HDPE conduit has been used for decades with great success due to its low coefficient of friction, resistance to corrosion, excellent chemical resistance and ability to remain ductile (flexible) even at low temperatures. Because the properties of HDPE result in a wide range of flexibility, HDPE conduit can be provided on coils or on steel reels in long lengths specifically for trenchless or plowing technologies (i.e. a reel of 1 ¼" diameter HDPE conduit could hold as much as an 8,500 ft continuous length). Larger diameter HDPE conduit such as 8" or greater is available in sticks up to 50-ft. An alternative plastic used in the conduit industry is PVC where typical lengths are limited to 20-ft.
When HDPE conduit is considered for underground installations, there have been cases where PS (pipe stiffness) and the term "Crush Strength" are used to determine strength relative to other materials regardless of their property differences. (In reality, "Crush Strength" is a term misapplied to thermoplastic, flexible pipes (i.e. HDPE and PVC). Crush Strength implies a brittle failure, where flexible pipes can deflect in excess of 20% with no signs of wall buckling, cracking or splitting. Flattening is the correct and more appropriate engineering term to measure how much deflection a flexible pipe can take without damage.) When HDPE is compared to PVC at similar diameters and wall thicknesses, PVC will inherently have a higher PS attributed to the modulus being more than twice that of standard HDPE conduit materials1. However, this in no way indicates how HDPE will ultimately perform compared to PVC conduit.

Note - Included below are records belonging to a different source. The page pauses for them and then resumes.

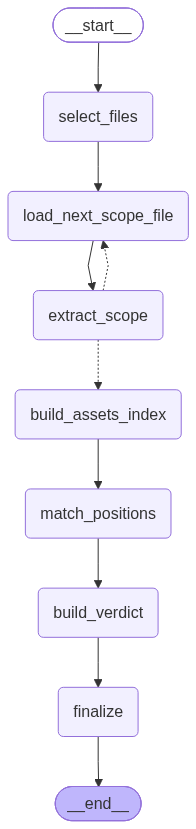
Before: docs/pipeline_graph.png, a diagram exported from Mermaid (KruglovDmitry/AI-tender). Its source is kept beside it as docs/pipeline_graph.mmd.
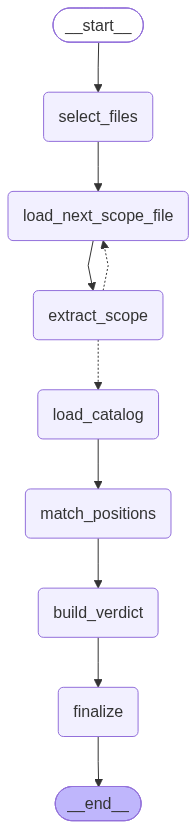
Later version of the same file.

Commit message:
Rename catalog index node

Change to the diagram source:
```diff
@@ -8,16 +8,16 @@
 	select_files(select_files)
 	load_next_scope_file(load_next_scope_file)
 	extract_scope(extract_scope)
-	build_assets_index(build_assets_index)
+	load_catalog(load_catalog)
 	match_positions(match_positions)
 	build_verdict(build_verdict)
 	finalize(finalize)
 	__end__([<p>__end__</p>]):::last
 	__start__ --> select_files;
-	build_assets_index --> match_positions;
 	build_verdict --> finalize;
-	extract_scope -.-> build_assets_index;
+	extract_scope -.-> load_catalog;
 	extract_scope -.-> load_next_scope_file;
+	load_catalog --> match_positions;
 	load_next_scope_file --> extract_scope;
 	match_positions --> build_verdict;
 	select_files --> load_next_scope_file;
```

PS has applicability in calculations of burial depth but it should not be used to compare dissimilar materials. Also, too often, engineers consider "Crush Strength" or Flattening to determine allowable burial depth. Flattening does not relate to burial depth and should be considered a quality control test. Finally, the national specifications calculate PS inconsistently. This technical note provides the reader with detailed information showing that HDPE conduit's PS is more than adequate at typical burial depths. Furthermore, because of the inconsistencies in the national specifications, PS and Flattening should be considered only as quality control tests.